Long-Lasting Open Graded Friction Course (OGFC) for Surfacing New Mexico Roads

The New Mexico Department of Transportation (NMDOT) uses open graded friction course (OGFC) material/layer for surfacing its high-volume traffic roads, however additional research is needed to identify whether OGFC is performing adequately considering the environmental and climatic conditions throughout the state. OGFC is typically designed with a high percent air void content (> 19%) to increase permeability, which allows faster removal of roadway surface moisture. Traditional dense graded pavement are designed with air void content at 5.5% as well as to enhance the International Roughness Index (IRI) and Skid Resistance. Currently, NMDOT uses only one type of performance grade binder: PG 70-28+ (or rubberized 70-28R+) throughout NM, irrespective of climatic/environmental conditions where PG selection should be location/climate specific.

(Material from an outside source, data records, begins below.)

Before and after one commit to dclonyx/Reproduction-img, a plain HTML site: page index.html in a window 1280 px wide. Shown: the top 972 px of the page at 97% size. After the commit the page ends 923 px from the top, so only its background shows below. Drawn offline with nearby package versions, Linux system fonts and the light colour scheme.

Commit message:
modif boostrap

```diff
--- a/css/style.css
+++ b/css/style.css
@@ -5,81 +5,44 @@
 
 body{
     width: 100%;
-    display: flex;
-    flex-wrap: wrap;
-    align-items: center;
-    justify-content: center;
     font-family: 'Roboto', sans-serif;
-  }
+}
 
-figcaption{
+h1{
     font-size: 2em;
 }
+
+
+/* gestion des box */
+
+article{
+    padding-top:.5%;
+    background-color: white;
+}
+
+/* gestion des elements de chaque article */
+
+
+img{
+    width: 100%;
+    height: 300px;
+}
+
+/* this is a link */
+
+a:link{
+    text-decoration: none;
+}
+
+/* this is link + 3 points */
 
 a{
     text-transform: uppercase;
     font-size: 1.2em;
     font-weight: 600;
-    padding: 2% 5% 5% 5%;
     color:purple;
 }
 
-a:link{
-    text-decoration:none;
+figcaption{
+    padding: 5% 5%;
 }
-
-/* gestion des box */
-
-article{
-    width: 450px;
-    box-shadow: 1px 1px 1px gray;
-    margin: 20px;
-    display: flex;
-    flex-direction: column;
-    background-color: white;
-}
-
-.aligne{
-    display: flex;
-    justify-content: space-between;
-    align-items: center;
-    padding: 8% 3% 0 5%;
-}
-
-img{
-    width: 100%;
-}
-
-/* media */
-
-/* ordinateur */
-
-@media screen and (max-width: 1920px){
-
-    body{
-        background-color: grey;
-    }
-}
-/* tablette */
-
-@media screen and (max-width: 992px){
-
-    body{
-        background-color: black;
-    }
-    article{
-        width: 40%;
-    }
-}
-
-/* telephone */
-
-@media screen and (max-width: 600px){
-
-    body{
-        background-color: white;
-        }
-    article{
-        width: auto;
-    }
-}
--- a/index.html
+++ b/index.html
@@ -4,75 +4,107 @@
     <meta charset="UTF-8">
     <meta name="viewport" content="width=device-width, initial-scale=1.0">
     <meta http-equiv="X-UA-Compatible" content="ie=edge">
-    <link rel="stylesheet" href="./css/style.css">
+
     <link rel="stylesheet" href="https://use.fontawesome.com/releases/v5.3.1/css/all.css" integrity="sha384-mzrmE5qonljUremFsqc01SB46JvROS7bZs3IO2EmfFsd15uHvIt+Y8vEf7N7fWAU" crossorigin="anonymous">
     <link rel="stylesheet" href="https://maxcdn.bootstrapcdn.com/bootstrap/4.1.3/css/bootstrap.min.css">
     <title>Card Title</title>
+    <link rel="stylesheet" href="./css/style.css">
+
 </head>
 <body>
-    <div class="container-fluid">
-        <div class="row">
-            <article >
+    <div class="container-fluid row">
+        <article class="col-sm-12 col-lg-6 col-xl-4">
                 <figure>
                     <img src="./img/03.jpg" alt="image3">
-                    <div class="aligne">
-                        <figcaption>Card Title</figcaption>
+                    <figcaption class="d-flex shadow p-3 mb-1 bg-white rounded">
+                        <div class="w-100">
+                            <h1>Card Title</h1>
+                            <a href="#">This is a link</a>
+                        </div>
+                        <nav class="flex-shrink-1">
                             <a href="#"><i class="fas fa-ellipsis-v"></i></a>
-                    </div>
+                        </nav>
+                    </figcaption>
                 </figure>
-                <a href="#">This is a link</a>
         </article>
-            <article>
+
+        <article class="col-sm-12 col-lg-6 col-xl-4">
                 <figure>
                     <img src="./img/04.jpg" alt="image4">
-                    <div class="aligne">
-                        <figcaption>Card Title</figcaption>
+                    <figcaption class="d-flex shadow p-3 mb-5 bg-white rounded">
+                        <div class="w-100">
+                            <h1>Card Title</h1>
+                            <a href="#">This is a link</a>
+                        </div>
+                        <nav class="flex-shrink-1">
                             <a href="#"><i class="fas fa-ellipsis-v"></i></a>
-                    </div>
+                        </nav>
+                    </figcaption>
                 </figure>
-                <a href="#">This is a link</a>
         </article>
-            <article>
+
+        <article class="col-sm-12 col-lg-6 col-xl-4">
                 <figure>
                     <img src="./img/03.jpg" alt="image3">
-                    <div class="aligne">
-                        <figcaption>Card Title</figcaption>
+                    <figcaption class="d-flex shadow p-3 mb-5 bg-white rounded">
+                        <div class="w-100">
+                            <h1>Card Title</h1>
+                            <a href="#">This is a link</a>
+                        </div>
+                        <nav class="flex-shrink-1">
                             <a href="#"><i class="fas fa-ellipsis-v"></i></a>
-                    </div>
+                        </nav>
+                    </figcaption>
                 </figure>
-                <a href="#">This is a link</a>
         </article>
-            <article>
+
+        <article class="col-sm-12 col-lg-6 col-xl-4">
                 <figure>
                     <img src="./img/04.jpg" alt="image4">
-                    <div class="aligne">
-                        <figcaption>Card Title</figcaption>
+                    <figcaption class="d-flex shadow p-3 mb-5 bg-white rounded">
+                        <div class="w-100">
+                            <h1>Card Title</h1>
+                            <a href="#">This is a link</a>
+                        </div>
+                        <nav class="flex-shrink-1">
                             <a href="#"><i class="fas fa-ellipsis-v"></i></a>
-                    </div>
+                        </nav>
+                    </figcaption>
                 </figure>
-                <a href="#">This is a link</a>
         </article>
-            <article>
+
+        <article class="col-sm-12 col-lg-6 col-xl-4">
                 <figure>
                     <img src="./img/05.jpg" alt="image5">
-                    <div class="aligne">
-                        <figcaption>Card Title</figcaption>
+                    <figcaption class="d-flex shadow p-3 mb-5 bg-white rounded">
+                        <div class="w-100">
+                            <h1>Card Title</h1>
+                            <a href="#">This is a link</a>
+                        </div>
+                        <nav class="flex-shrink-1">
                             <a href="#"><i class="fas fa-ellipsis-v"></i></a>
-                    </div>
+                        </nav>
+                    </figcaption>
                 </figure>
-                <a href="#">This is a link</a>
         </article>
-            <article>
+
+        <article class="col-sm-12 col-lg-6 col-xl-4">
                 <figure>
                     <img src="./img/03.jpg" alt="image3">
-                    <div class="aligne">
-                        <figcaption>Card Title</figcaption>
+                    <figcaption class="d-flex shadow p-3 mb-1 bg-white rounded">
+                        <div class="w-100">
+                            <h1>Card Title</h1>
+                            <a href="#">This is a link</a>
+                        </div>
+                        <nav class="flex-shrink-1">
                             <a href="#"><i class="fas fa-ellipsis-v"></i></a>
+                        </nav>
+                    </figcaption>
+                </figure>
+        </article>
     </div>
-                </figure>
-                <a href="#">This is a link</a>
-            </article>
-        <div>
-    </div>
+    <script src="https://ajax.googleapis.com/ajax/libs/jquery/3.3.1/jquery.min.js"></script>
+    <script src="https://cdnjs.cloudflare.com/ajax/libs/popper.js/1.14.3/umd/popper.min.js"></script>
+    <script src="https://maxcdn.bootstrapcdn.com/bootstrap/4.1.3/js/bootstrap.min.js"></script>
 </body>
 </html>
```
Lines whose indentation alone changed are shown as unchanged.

There is a national trend where state DOTs are moving towards performance-based mix designs; whereas currently, the NMDOT uses only a volumetric method for designing OGFC. Recently OGFC is suspected to play significant roles in statewide top-down cracking problems in New Mexico, because the high air content in OGFC leads to accelerated aging due to higher accessibility of air, which results in brittle OGFC that promotes initial cracking within the thin OGFC layer which then propagates into the lower hot mix asphalt (HMA) layers. The main objectives of this research are to: (1) Examine whether NMDOT can utilize alternative binder types in OGFC. (2) Determine if NMDOT can add additional performance testing requirements for OGFC mix designs. The study will develop a performance based OGFC specification. In addition to drain down, permeability, and abrasion tests, researchers will develop inter-phase shear (specialized test), aging, moisture susceptibility, and semicircular-notched type fracture tests.